What is expected> In the records below, find the line that contains "diff --git a/platform/web/src/lib/demo/kits/crochet.ts" and the line that contains "-34,7 +34,7 @@", then retype exactly those two lines and every line between them.

Input>
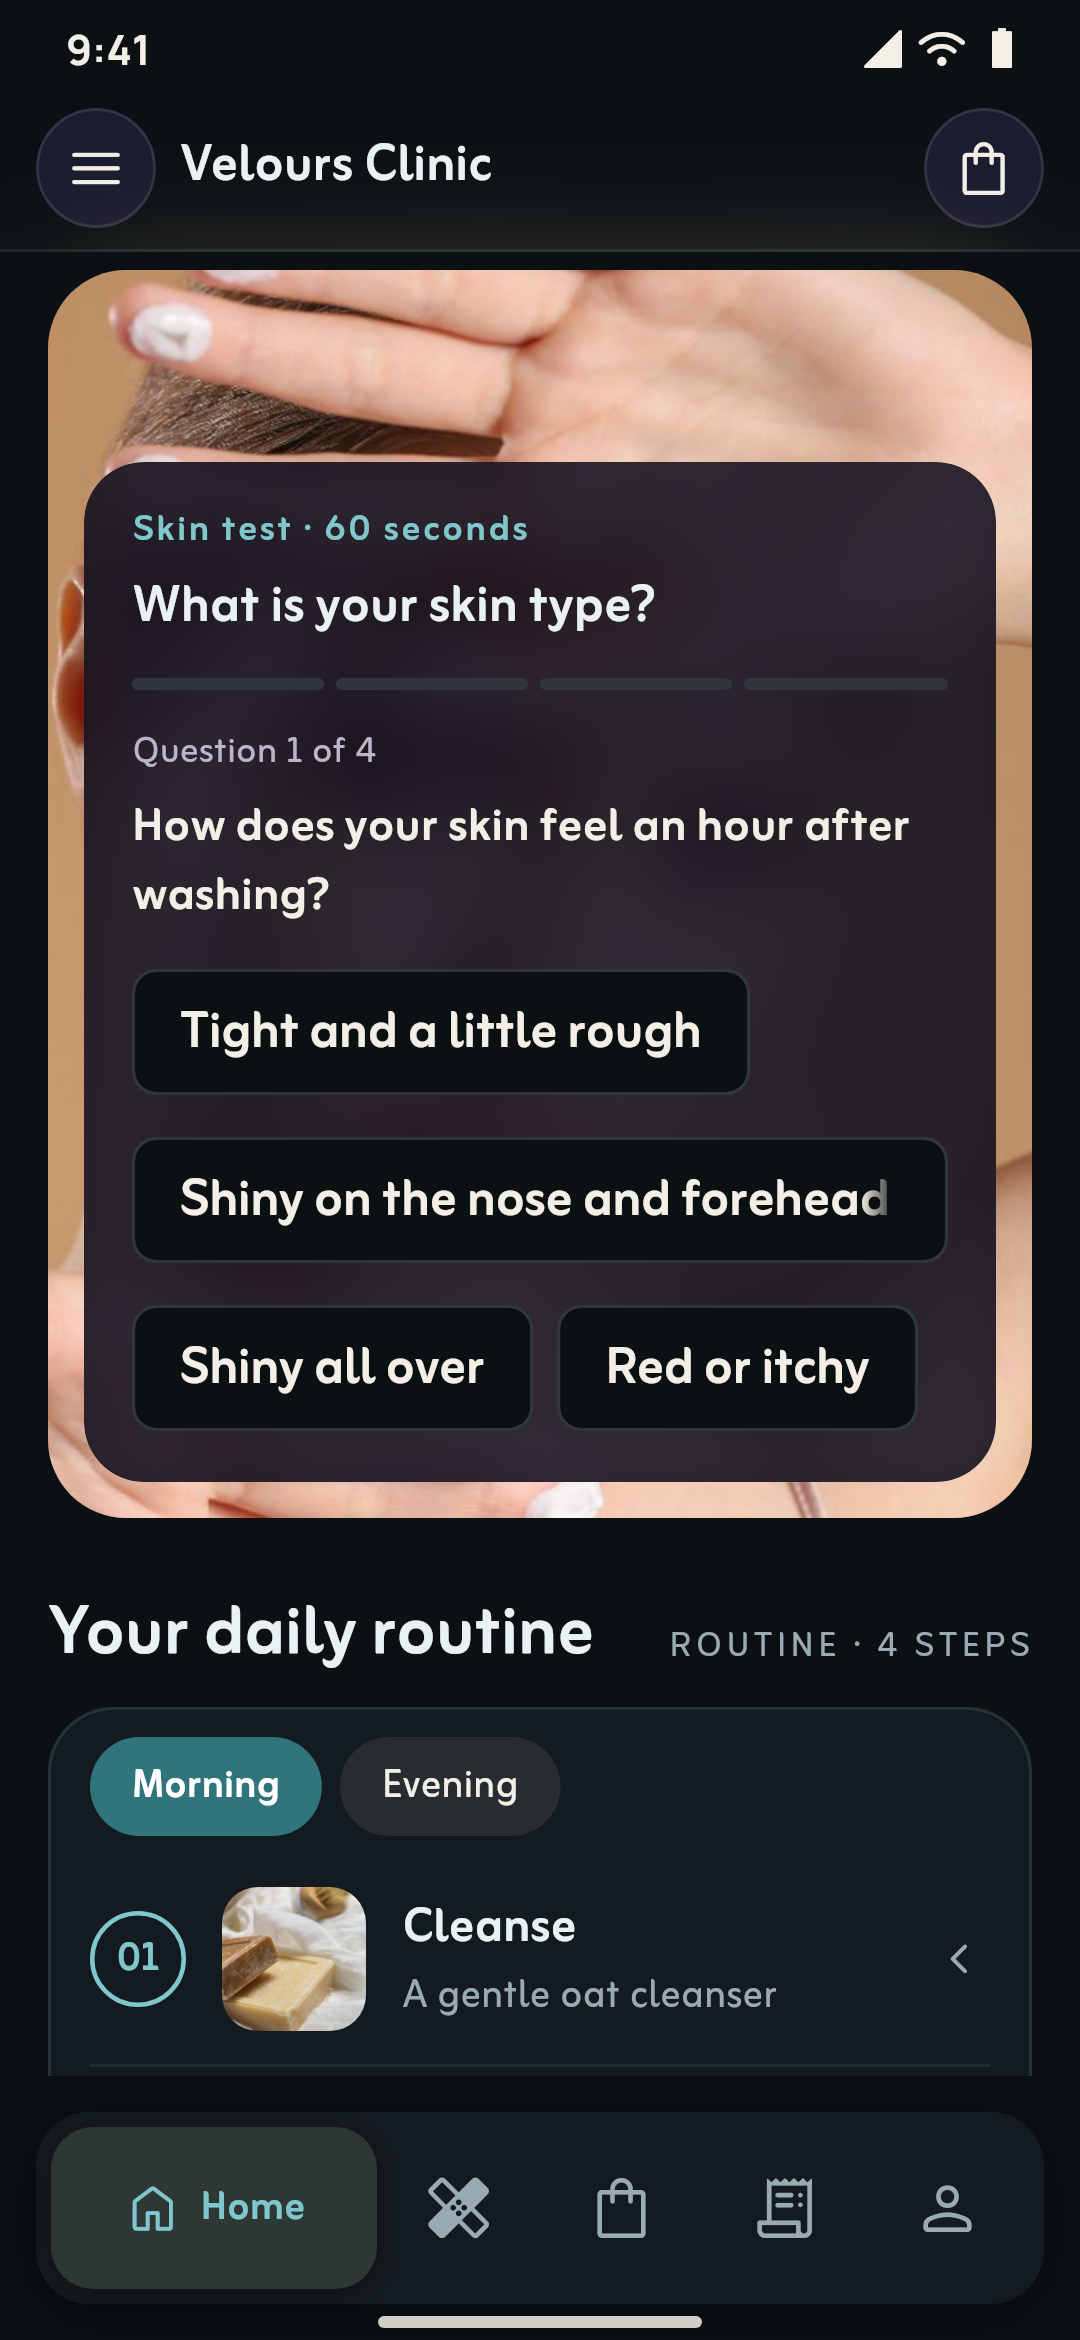
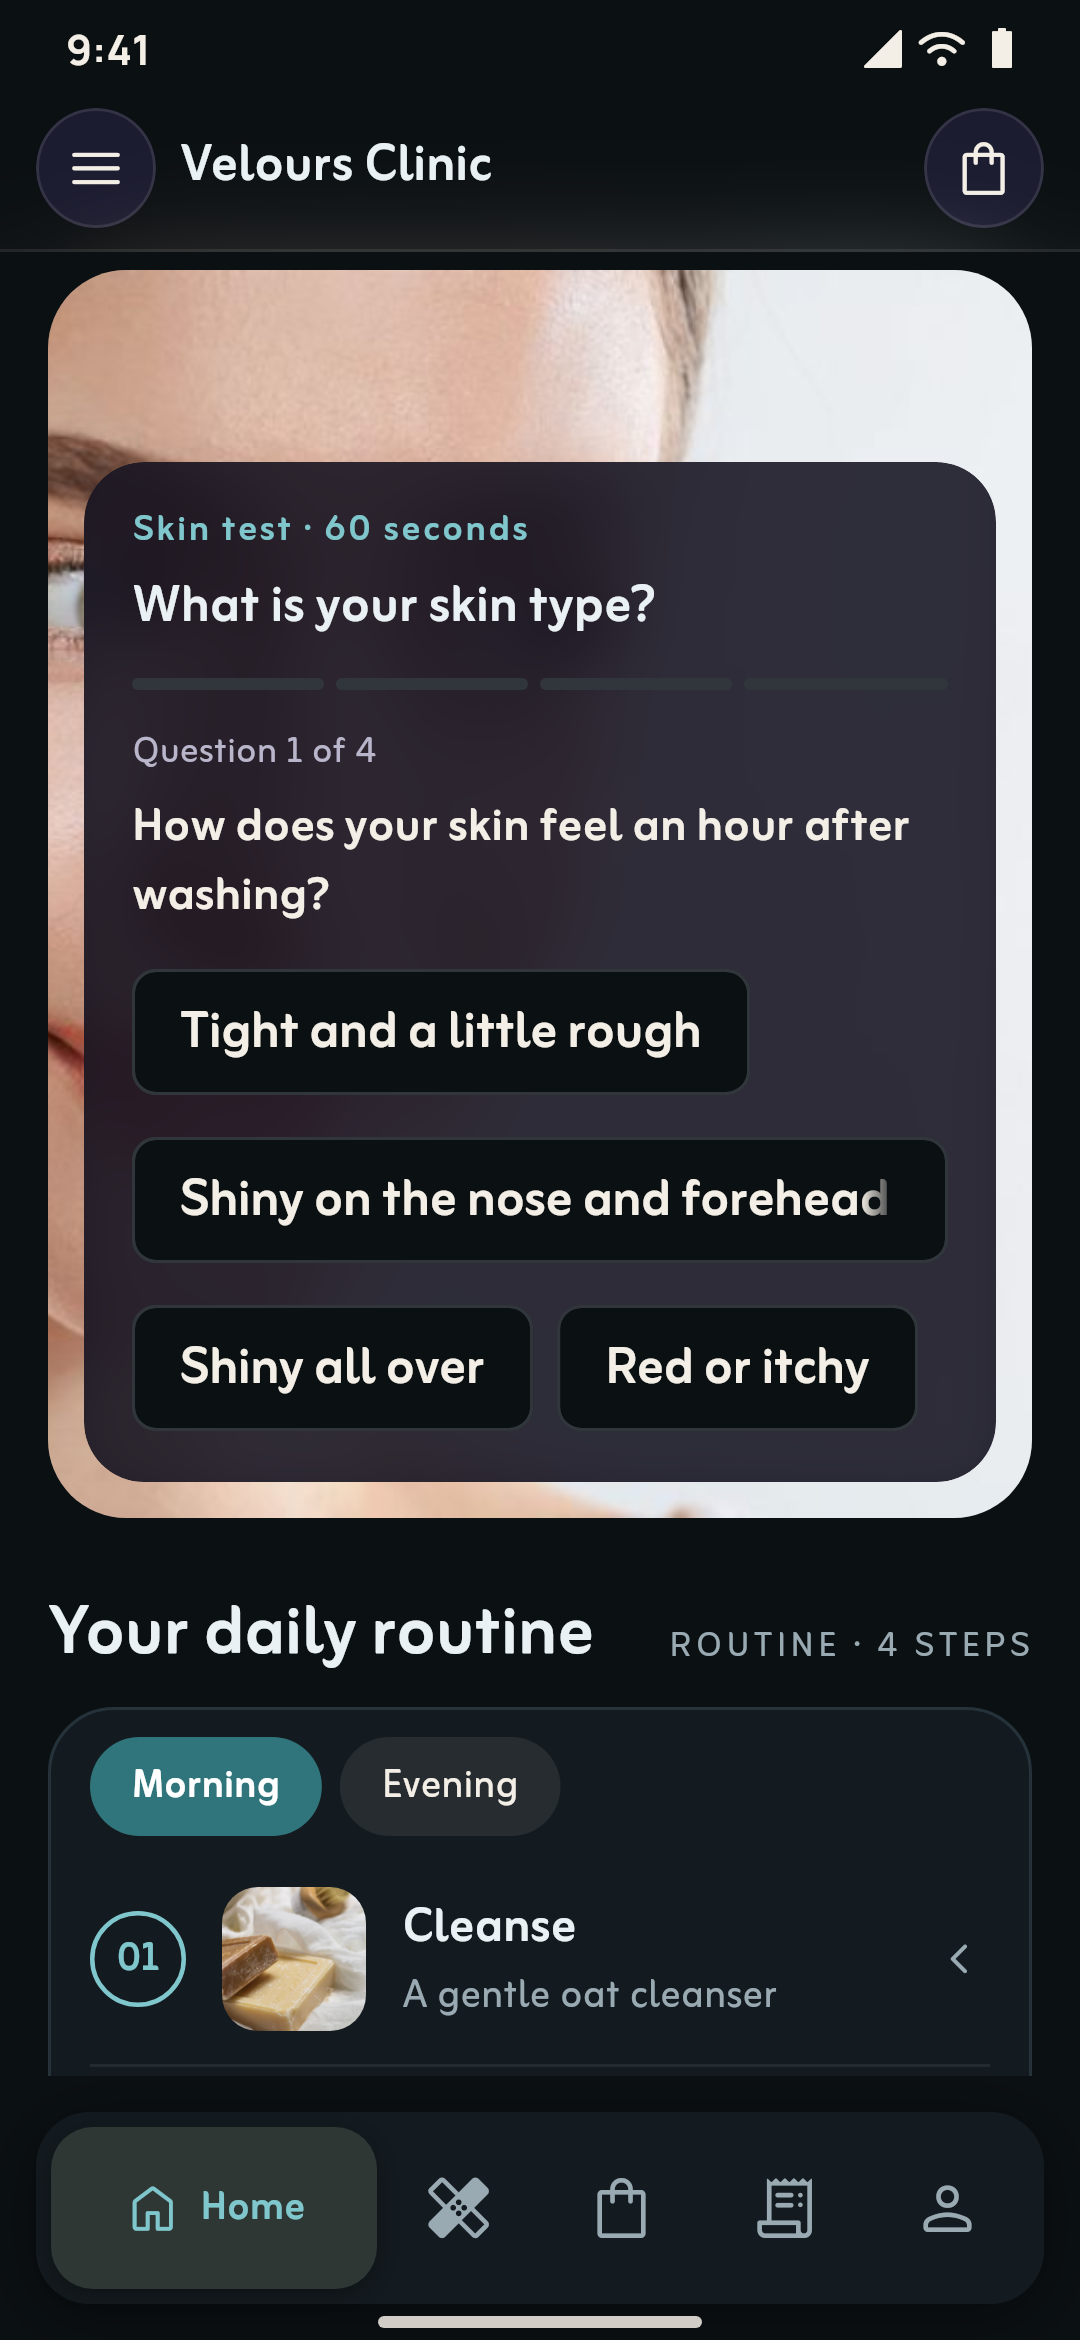
224 Photos that read as handmade and a clearer skin-test backdrop; site pictures refreshed
Claude-Session: https://claude.ai/code/session_01PYAXYcUdMEm2E8mMQSohYa

Changed region(s): [[0.0306, 0.0936, 0.9778, 0.6551], [0.0306, 0.5303, 0.3361, 0.6551], [0.0306, 0.4368, 0.0917, 0.4679]]

diff --git a/platform/web/src/lib/demo/kits/crochet.ts b/platform/web/src/lib/demo/kits/crochet.ts
@@ -34,7 +34,7 @@ const PRODUCTS: readonly KitProduct[] = [
   { sku: "CR-121", name: "Bunn pom-pom beanie", sub: "Beanies", priceCents: 650_00, salePriceCents: null, photos: ["beanie-girl"], featured: true, description: "A ribbed beanie with a big faux-fur pom-pom, snug and warm.", choices: [colour("Olive", "Cream", "Plum")], makeDays: days(2, 3) },
   { sku: "CR-122", name: "Talj slouchy beanie", sub: "Beanies", priceCents: 520_00, salePriceCents: null, photos: ["pom-beanie"], featured: false, description: "A slouchy beanie in an ice-blue wool, with a yarn pom-pom.", choices: [colour("Ice blue", "Grey")], makeDays: days(2, 3) },
   { sku: "CR-131", name: "Mudfi'a striped socks", sub: "Socks & mittens", priceCents: 380_00, salePriceCents: null, photos: ["socks"], featured: false, description: "Thick striped house socks in soft wool, made to your shoe size.", choices: [colour("Grey stripe", "Brown stripe")], makeDays: days(2, 3) },
-  { sku: "CR-132", name: "Hodn mittens", sub: "Socks & mittens", priceCents: 520_00, salePriceCents: null, photos: ["mittens-snow", "mittens-coffee"], featured: true, description: "Cable mittens in a soft brushed wool, warm enough for a winter morning.", choices: [colour("Light grey", "Cream")], makeDays: days(3, 4) },
+  { sku: "CR-132", name: "Hodn mittens", sub: "Socks & mittens", priceCents: 520_00, salePriceCents: null, photos: ["mittens-coffee", "mittens-snow"], featured: true, description: "Cable mittens in a soft brushed wool, warm enough for a winter morning.", choices: [colour("Light grey", "Cream")], makeDays: days(3, 4) },
   { sku: "CR-133", name: "Shita Nordic slippers", sub: "Socks & mittens", priceCents: 690_00, salePriceCents: null, photos: ["slippers"], featured: false, description: "Nordic pattern slipper socks with a soft cuff and a non-slip sole.", choices: [colour("Navy & red", "Cream & grey")], makeDays: days(4, 5) },
   // ——— Blankets & throws ———
   { sku: "CR-201", name: "Zaytoon throw set", sub: "Throws", priceCents: 2900_00, salePriceCents: null, photos: ["scarves-stack"], featured: true, description: "Three throws in olive, grey and cream, crocheted to go together on a sofa or a bed.", choices: [colour("Olive set", "Grey set")], dimensions: { width: 120, height: 150, depth: null }, makeDays: days(8, 10) },

diff --git a/platform/web/src/lib/studio/demo-designs/crochet-cd-signature.ts b/platform/web/src/lib/studio/demo-designs/crochet-cd-signature.ts
@@ -188,7 +188,7 @@ function yarnPicker(ctx: SectionContext, l: Look): StudioNode {
 const MAKERS: readonly [string, SectionWord, SectionWord, SectionWord, SectionWord, readonly string[]][] = [
   ["cozy-sweater", "gcMaker1", "gcMaker1Line", "gcMaker1Stats", "gcMaker1Days", ["scarves-stack", "red-scarf", "fluffy-blanket"]],
   ["beanie-girl", "gcMaker2", "gcMaker2Line", "gcMaker2Stats", "gcMaker2Days", ["teddy-sweater", "snowman-plush", "bunny-knit"]],
-  ["green-sweater", "gcMaker3", "gcMaker3Line", "gcMaker3Stats", "gcMaker3Days", ["straw-hat", "basket-room", "straw-close"]],
+  ["green-sweater", "gcMaker3", "gcMaker3Line", "gcMaker3Stats", "gcMaker3Days", ["straw-close", "basket-room", "buttons"]],
 ];
 
 /** "Who made it?": each maker's card, her photo and name, her craft, three of her pieces, her count and her days. */

diff --git a/platform/web/src/lib/studio/demo-designs/beauty-cd-signature.ts b/platform/web/src/lib/studio/demo-designs/beauty-cd-signature.ts
@@ -128,7 +128,7 @@ function clinicQuiz(ctx: SectionContext, l: Look): StudioNode {
     const url = sigPhoto(ctx, P(photo));
     return { ...sigEntry(ctx, { title: name, text, label: "btQuizShop" }), icon: ic, ...(url ? { image_url: url } : {}), action: shop };
   });
-  const photo = sigPhoto(ctx, P("quiz"));
+  const photo = sigPhoto(ctx, P("hero-calm"));
   return {
     id: id(),
     type: "column",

Solution to the exercise>
diff --git a/platform/web/src/lib/demo/kits/crochet.ts b/platform/web/src/lib/demo/kits/crochet.ts
@@ -34,7 +34,7 @@ const PRODUCTS: readonly KitProduct[] = [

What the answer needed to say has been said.